These shortcrust biscuits are a Christmas special. According to folklore, these spiced biscuits are said to be Sinterklass or Saint Nicholas’ favourite. The tan-coloured biscuits come in all kinds of shapes and sizes with detailed patterns on them. The etymology of the name is derived from the Latin ‘speculum’, which means a mirror. In the case of these cookies or biscuits, it refers to the use of moulds to imprint the designs on the dough. The spices used to make the biscuits include cinnamon, nutmeg, cardamom, cloves, and ginger, and fill you with warmth on a cold winter day.
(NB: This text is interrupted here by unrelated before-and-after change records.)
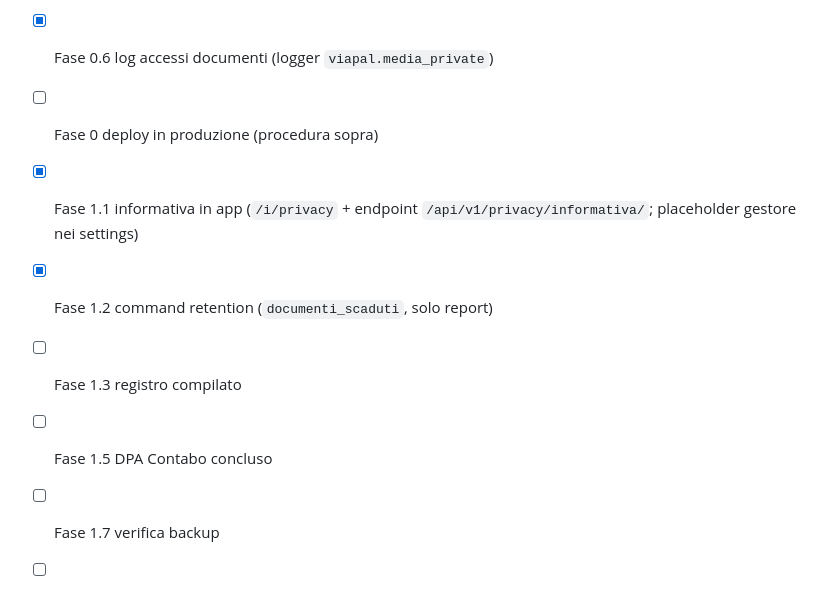
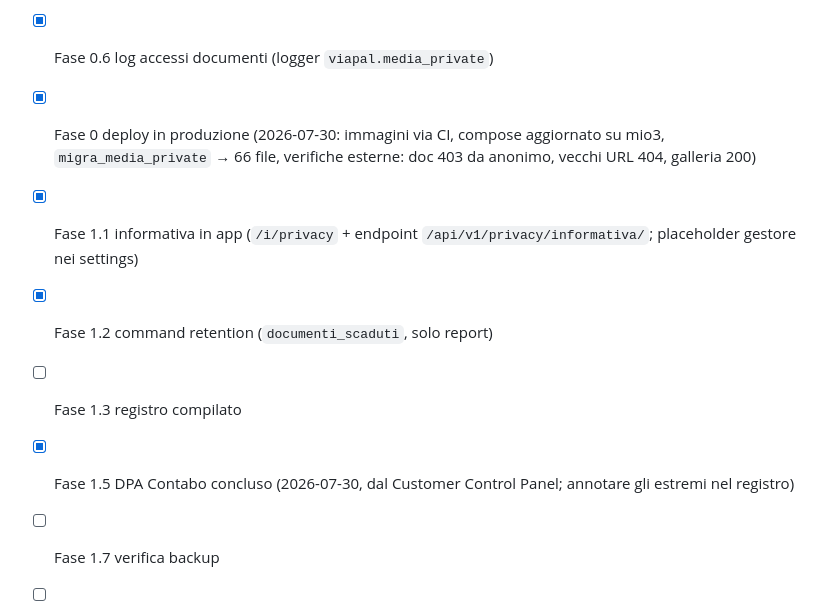
Before and after one commit to sandroden/viapal, a Markdown page: docs/privacy/PIANO-GDPR.md, the part around the change. Drawn GitHub-style.

Commit message:
docs(privacy): deploy Fase 0 in produzione completato + DPA Contabo
Co-Authored-By: Claude Fable 5 <noreply@anthropic.com>
Claude-Session: https://claude.ai/code/session_01AVbtMAfTbJiSxLMPbwLvp1

```diff
--- a/docs/privacy/PIANO-GDPR.md
+++ b/docs/privacy/PIANO-GDPR.md
@@ -128,11 +128,14 @@ anche `/media-private` come statico, bypassando la vista).
 - [x] Fase 0.1–0.5 media protetti (vista `core/media_private.py`, test
       `test_media_private.py`, validato in dev con agent-browser 2026-07-30)
 - [x] Fase 0.6 log accessi documenti (logger `viapal.media_private`)
-- [ ] Fase 0 deploy in produzione (procedura sopra)
+- [x] Fase 0 deploy in produzione (2026-07-30: immagini via CI, compose
+      aggiornato su mio3, `migra_media_private` → 66 file, verifiche
+      esterne: doc 403 da anonimo, vecchi URL 404, galleria 200)
 - [x] Fase 1.1 informativa in app (`/i/privacy` + endpoint
       `/api/v1/privacy/informativa/`; placeholder gestore nei settings)
 - [x] Fase 1.2 command retention (`documenti_scaduti`, solo report)
 - [ ] Fase 1.3 registro compilato
-- [ ] Fase 1.5 DPA Contabo concluso
+- [x] Fase 1.5 DPA Contabo concluso (2026-07-30, dal Customer Control
+      Panel; annotare gli estremi nel registro)
 - [ ] Fase 1.7 verifica backup
 - [ ] Fase 2 firma documenti moglie + riga registro
```
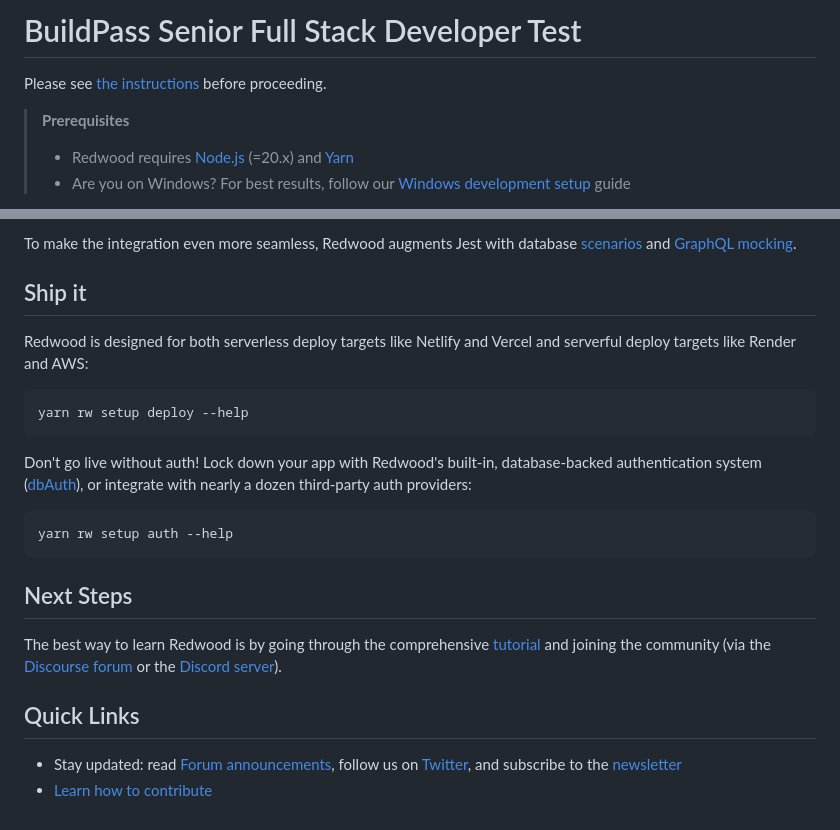
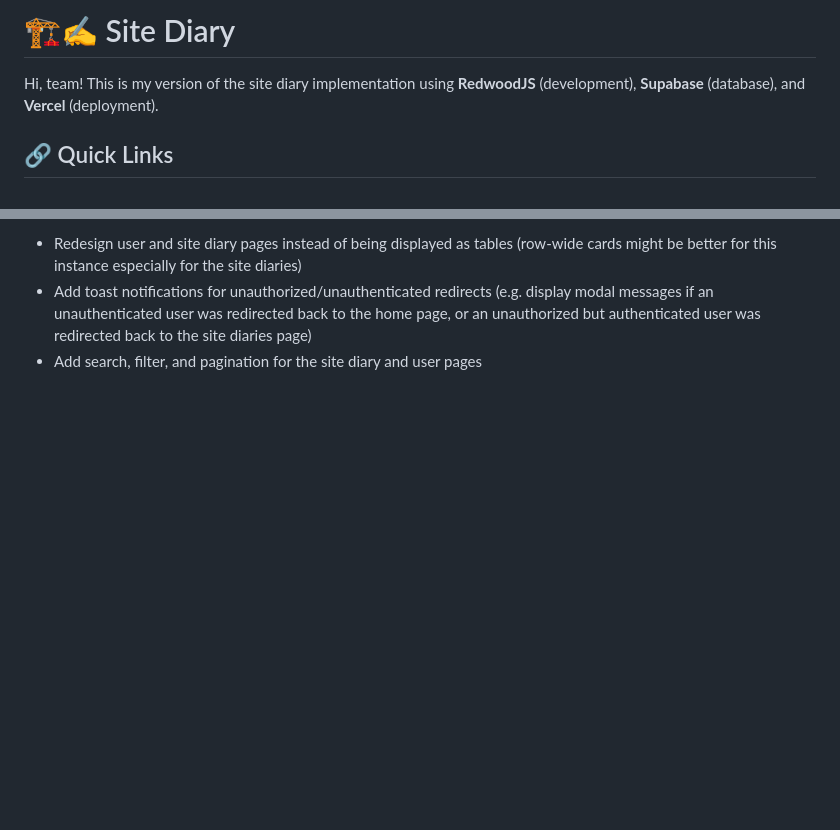
Before and after one commit to jamesabaja/site-diary-system, a Markdown page: README.md, 2 parts joined by grey strips. Drawn GitHub-style; blank space fills up the shorter version.

````diff
--- a/README.md
+++ b/README.md
@@ -1,9 +1,6 @@
-# BuildPass Senior Full Stack Developer Test
+# 🏗️✍️ Site Diary
 
-Please see [the instructions](https://bp-hq.notion.site/Senior-Full-Stack-Developer-Assessment-BuildPass-723f537719534cb8a2d5a0665f639e9f?pvs=73) before proceeding.
+Hi, team! This is my version of the site diary implementation using **RedwoodJS** (development), **Supabase** (database), and **Vercel** (deployment).
 
-> **Prerequisites**
->
-> - Redwood requires [Node.js](https://nodejs.org/en/) (=20.x) and [Yarn](https://yarnpkg.com/)
-> - Are you on Windows? For best results, follow our [Windows development setup](https://redwoodjs.com/docs/how-to/windows-development-setup) guide
+## 🔗 Quick Links
 
@@ -99,24 +67,3 @@ yarn rw test
-To make the integration even more seamless, Redwood augments Jest with database [scenarios](https://redwoodjs.com/docs/testing#scenarios) and [GraphQL mocking](https://redwoodjs.com/docs/testing#mocking-graphql-calls).
-
-## Ship it
-
-Redwood is designed for both serverless deploy targets like Netlify and Vercel and serverful deploy targets like Render and AWS:
-
-```
-yarn rw setup deploy --help
-```
-
-Don't go live without auth! Lock down your app with Redwood's built-in, database-backed authentication system ([dbAuth](https://redwoodjs.com/docs/authentication#self-hosted-auth-installation-and-setup)), or integrate with nearly a dozen third-party auth providers:
-
-```
-yarn rw setup auth --help
-```
-
-## Next Steps
-
-The best way to learn Redwood is by going through the comprehensive [tutorial](https://redwoodjs.com/docs/tutorial/foreword) and joining the community (via the [Discourse forum](https://community.redwoodjs.com) or the [Discord server](https://discord.gg/redwoodjs)).
-
-## Quick Links
-
-- Stay updated: read [Forum announcements](https://community.redwoodjs.com/c/announcements/5), follow us on [Twitter](https://twitter.com/redwoodjs), and subscribe to the [newsletter](https://redwoodjs.com/newsletter)
-- [Learn how to contribute](https://redwoodjs.com/docs/contributing)
+- Redesign user and site diary pages instead of being displayed as tables (row-wide cards might be better for this instance especially for the site diaries)
+- Add toast notifications for unauthorized/unauthenticated redirects (e.g. display modal messages if an unauthenticated user was redirected back to the home page, or an unauthorized but authenticated user was redirected back to the site diaries page)
+- Add search, filter, and pagination for the site diary and user pages
````
Also changed, not shown: other parts of README.md (+47 -76 lines).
These biscuits are available all over Belgium during the festive season.

Chimay Beer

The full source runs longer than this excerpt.